User interface change data
::::::

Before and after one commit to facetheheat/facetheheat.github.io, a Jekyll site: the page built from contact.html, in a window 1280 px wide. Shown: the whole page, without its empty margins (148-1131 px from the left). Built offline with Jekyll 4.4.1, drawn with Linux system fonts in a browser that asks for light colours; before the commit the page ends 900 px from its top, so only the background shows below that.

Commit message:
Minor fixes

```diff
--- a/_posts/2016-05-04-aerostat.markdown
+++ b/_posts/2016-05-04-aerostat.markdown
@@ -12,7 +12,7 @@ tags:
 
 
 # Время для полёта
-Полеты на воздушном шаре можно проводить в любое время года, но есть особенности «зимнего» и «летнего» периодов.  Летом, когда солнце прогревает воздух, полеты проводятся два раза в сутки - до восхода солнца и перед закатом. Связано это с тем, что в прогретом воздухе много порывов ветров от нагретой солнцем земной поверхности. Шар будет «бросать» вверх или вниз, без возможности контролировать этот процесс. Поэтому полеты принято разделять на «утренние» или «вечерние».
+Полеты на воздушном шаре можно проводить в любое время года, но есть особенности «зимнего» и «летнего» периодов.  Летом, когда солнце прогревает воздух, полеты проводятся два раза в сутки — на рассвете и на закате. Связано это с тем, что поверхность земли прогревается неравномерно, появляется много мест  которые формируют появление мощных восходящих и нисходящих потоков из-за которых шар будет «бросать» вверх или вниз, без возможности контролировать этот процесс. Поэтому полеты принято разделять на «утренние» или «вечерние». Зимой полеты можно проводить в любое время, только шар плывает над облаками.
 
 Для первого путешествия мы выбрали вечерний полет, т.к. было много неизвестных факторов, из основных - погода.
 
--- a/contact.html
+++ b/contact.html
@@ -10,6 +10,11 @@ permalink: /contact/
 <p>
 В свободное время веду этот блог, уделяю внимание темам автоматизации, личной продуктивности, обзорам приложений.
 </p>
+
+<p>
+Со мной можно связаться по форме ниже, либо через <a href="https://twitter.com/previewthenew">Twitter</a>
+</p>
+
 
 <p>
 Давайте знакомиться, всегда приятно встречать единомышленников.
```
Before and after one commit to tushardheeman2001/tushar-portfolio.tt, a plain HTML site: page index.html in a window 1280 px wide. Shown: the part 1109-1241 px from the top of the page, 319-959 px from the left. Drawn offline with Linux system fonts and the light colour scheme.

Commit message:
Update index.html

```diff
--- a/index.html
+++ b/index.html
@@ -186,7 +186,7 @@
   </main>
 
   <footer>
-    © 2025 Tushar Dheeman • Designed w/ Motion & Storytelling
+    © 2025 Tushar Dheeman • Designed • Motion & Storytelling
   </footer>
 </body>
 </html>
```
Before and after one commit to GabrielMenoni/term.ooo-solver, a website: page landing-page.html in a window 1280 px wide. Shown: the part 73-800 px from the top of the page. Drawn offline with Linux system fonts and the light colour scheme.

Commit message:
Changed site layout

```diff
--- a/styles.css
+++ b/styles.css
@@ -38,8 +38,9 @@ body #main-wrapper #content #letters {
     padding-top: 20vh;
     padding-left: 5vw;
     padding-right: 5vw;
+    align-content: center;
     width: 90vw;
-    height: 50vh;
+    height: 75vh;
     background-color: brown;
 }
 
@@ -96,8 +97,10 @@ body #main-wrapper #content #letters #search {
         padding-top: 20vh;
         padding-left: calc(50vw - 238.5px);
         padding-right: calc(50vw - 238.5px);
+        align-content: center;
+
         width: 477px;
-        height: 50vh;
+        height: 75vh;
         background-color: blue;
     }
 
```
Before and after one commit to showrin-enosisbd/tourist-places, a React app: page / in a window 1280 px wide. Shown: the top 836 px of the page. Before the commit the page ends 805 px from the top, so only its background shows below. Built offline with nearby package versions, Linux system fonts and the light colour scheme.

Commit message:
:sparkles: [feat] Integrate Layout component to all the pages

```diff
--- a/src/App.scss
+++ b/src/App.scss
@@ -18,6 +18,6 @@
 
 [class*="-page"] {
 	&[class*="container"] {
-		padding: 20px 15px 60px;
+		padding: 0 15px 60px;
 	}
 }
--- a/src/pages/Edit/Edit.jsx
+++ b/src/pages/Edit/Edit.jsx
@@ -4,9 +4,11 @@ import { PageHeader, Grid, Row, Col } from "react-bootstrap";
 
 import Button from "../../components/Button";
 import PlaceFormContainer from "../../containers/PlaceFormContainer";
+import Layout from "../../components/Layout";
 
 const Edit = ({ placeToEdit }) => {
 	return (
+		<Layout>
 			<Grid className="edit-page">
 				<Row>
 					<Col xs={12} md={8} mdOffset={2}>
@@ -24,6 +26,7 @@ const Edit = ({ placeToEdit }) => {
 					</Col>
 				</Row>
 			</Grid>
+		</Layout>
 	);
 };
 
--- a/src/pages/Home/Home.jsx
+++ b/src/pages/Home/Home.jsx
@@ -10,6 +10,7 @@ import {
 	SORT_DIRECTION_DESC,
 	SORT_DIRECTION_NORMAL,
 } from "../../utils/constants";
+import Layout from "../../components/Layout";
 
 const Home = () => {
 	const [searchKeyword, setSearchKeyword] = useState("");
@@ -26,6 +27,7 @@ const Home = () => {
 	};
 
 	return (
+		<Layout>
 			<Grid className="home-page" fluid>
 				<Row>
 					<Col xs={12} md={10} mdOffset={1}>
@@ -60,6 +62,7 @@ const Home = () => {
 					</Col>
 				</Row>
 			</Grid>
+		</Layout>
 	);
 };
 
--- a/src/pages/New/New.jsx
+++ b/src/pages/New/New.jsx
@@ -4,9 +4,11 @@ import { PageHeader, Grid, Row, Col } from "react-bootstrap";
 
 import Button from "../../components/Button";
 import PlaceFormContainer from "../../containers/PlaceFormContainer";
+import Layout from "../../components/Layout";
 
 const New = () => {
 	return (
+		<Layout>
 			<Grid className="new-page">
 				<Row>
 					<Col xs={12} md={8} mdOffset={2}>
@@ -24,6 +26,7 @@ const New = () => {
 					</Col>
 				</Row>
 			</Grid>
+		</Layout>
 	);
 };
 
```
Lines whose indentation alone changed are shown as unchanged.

::::::

◆ **EXERCISE INSTRUCTIONS**: Send back every record, precisely as written.

◆ **ANSWER BOX**:
Before and after one commit to facetheheat/facetheheat.github.io, a Jekyll site: the page built from contact.html, in a window 1280 px wide. Shown: the whole page, without its empty margins (148-1131 px from the left). Built offline with Jekyll 4.4.1, drawn with Linux system fonts in a browser that asks for light colours; before the commit the page ends 900 px from its top, so only the background shows below that.

Commit message:
Minor fixes

```diff
--- a/_posts/2016-05-04-aerostat.markdown
+++ b/_posts/2016-05-04-aerostat.markdown
@@ -12,7 +12,7 @@ tags:
 
 
 # Время для полёта
-Полеты на воздушном шаре можно проводить в любое время года, но есть особенности «зимнего» и «летнего» периодов.  Летом, когда солнце прогревает воздух, полеты проводятся два раза в сутки - до восхода солнца и перед закатом. Связано это с тем, что в прогретом воздухе много порывов ветров от нагретой солнцем земной поверхности. Шар будет «бросать» вверх или вниз, без возможности контролировать этот процесс. Поэтому полеты принято разделять на «утренние» или «вечерние».
+Полеты на воздушном шаре можно проводить в любое время года, но есть особенности «зимнего» и «летнего» периодов.  Летом, когда солнце прогревает воздух, полеты проводятся два раза в сутки — на рассвете и на закате. Связано это с тем, что поверхность земли прогревается неравномерно, появляется много мест  которые формируют появление мощных восходящих и нисходящих потоков из-за которых шар будет «бросать» вверх или вниз, без возможности контролировать этот процесс. Поэтому полеты принято разделять на «утренние» или «вечерние». Зимой полеты можно проводить в любое время, только шар плывает над облаками.
 
 Для первого путешествия мы выбрали вечерний полет, т.к. было много неизвестных факторов, из основных - погода.
 
--- a/contact.html
+++ b/contact.html
@@ -10,6 +10,11 @@ permalink: /contact/
 <p>
 В свободное время веду этот блог, уделяю внимание темам автоматизации, личной продуктивности, обзорам приложений.
 </p>
+
+<p>
+Со мной можно связаться по форме ниже, либо через <a href="https://twitter.com/previewthenew">Twitter</a>
+</p>
+
 
 <p>
 Давайте знакомиться, всегда приятно встречать единомышленников.
```
Before and after one commit to tushardheeman2001/tushar-portfolio.tt, a plain HTML site: page index.html in a window 1280 px wide. Shown: the part 1109-1241 px from the top of the page, 319-959 px from the left. Drawn offline with Linux system fonts and the light colour scheme.

Commit message:
Update index.html

```diff
--- a/index.html
+++ b/index.html
@@ -186,7 +186,7 @@
   </main>
 
   <footer>
-    © 2025 Tushar Dheeman • Designed w/ Motion & Storytelling
+    © 2025 Tushar Dheeman • Designed • Motion & Storytelling
   </footer>
 </body>
 </html>
```
Before and after one commit to GabrielMenoni/term.ooo-solver, a website: page landing-page.html in a window 1280 px wide. Shown: the part 73-800 px from the top of the page. Drawn offline with Linux system fonts and the light colour scheme.

Commit message:
Changed site layout

```diff
--- a/styles.css
+++ b/styles.css
@@ -38,8 +38,9 @@ body #main-wrapper #content #letters {
     padding-top: 20vh;
     padding-left: 5vw;
     padding-right: 5vw;
+    align-content: center;
     width: 90vw;
-    height: 50vh;
+    height: 75vh;
     background-color: brown;
 }
 
@@ -96,8 +97,10 @@ body #main-wrapper #content #letters #search {
         padding-top: 20vh;
         padding-left: calc(50vw - 238.5px);
         padding-right: calc(50vw - 238.5px);
+        align-content: center;
+
         width: 477px;
-        height: 50vh;
+        height: 75vh;
         background-color: blue;
     }
 
```
Before and after one commit to showrin-enosisbd/tourist-places, a React app: page / in a window 1280 px wide. Shown: the top 836 px of the page. Before the commit the page ends 805 px from the top, so only its background shows below. Built offline with nearby package versions, Linux system fonts and the light colour scheme.

Commit message:
:sparkles: [feat] Integrate Layout component to all the pages

```diff
--- a/src/App.scss
+++ b/src/App.scss
@@ -18,6 +18,6 @@
 
 [class*="-page"] {
 	&[class*="container"] {
-		padding: 20px 15px 60px;
+		padding: 0 15px 60px;
 	}
 }
--- a/src/pages/Edit/Edit.jsx
+++ b/src/pages/Edit/Edit.jsx
@@ -4,9 +4,11 @@ import { PageHeader, Grid, Row, Col } from "react-bootstrap";
 
 import Button from "../../components/Button";
 import PlaceFormContainer from "../../containers/PlaceFormContainer";
+import Layout from "../../components/Layout";
 
 const Edit = ({ placeToEdit }) => {
 	return (
+		<Layout>
 			<Grid className="edit-page">
 				<Row>
 					<Col xs={12} md={8} mdOffset={2}>
@@ -24,6 +26,7 @@ const Edit = ({ placeToEdit }) => {
 					</Col>
 				</Row>
 			</Grid>
+		</Layout>
 	);
 };
 
--- a/src/pages/Home/Home.jsx
+++ b/src/pages/Home/Home.jsx
@@ -10,6 +10,7 @@ import {
 	SORT_DIRECTION_DESC,
 	SORT_DIRECTION_NORMAL,
 } from "../../utils/constants";
+import Layout from "../../components/Layout";
 
 const Home = () => {
 	const [searchKeyword, setSearchKeyword] = useState("");
@@ -26,6 +27,7 @@ const Home = () => {
 	};
 
 	return (
+		<Layout>
 			<Grid className="home-page" fluid>
 				<Row>
 					<Col xs={12} md={10} mdOffset={1}>
@@ -60,6 +62,7 @@ const Home = () => {
 					</Col>
 				</Row>
 			</Grid>
+		</Layout>
 	);
 };
 
--- a/src/pages/New/New.jsx
+++ b/src/pages/New/New.jsx
@@ -4,9 +4,11 @@ import { PageHeader, Grid, Row, Col } from "react-bootstrap";
 
 import Button from "../../components/Button";
 import PlaceFormContainer from "../../containers/PlaceFormContainer";
+import Layout from "../../components/Layout";
 
 const New = () => {
 	return (
+		<Layout>
 			<Grid className="new-page">
 				<Row>
 					<Col xs={12} md={8} mdOffset={2}>
@@ -24,6 +26,7 @@ const New = () => {
 					</Col>
 				</Row>
 			</Grid>
+		</Layout>
 	);
 };
 
```
Lines whose indentation alone changed are shown as unchanged.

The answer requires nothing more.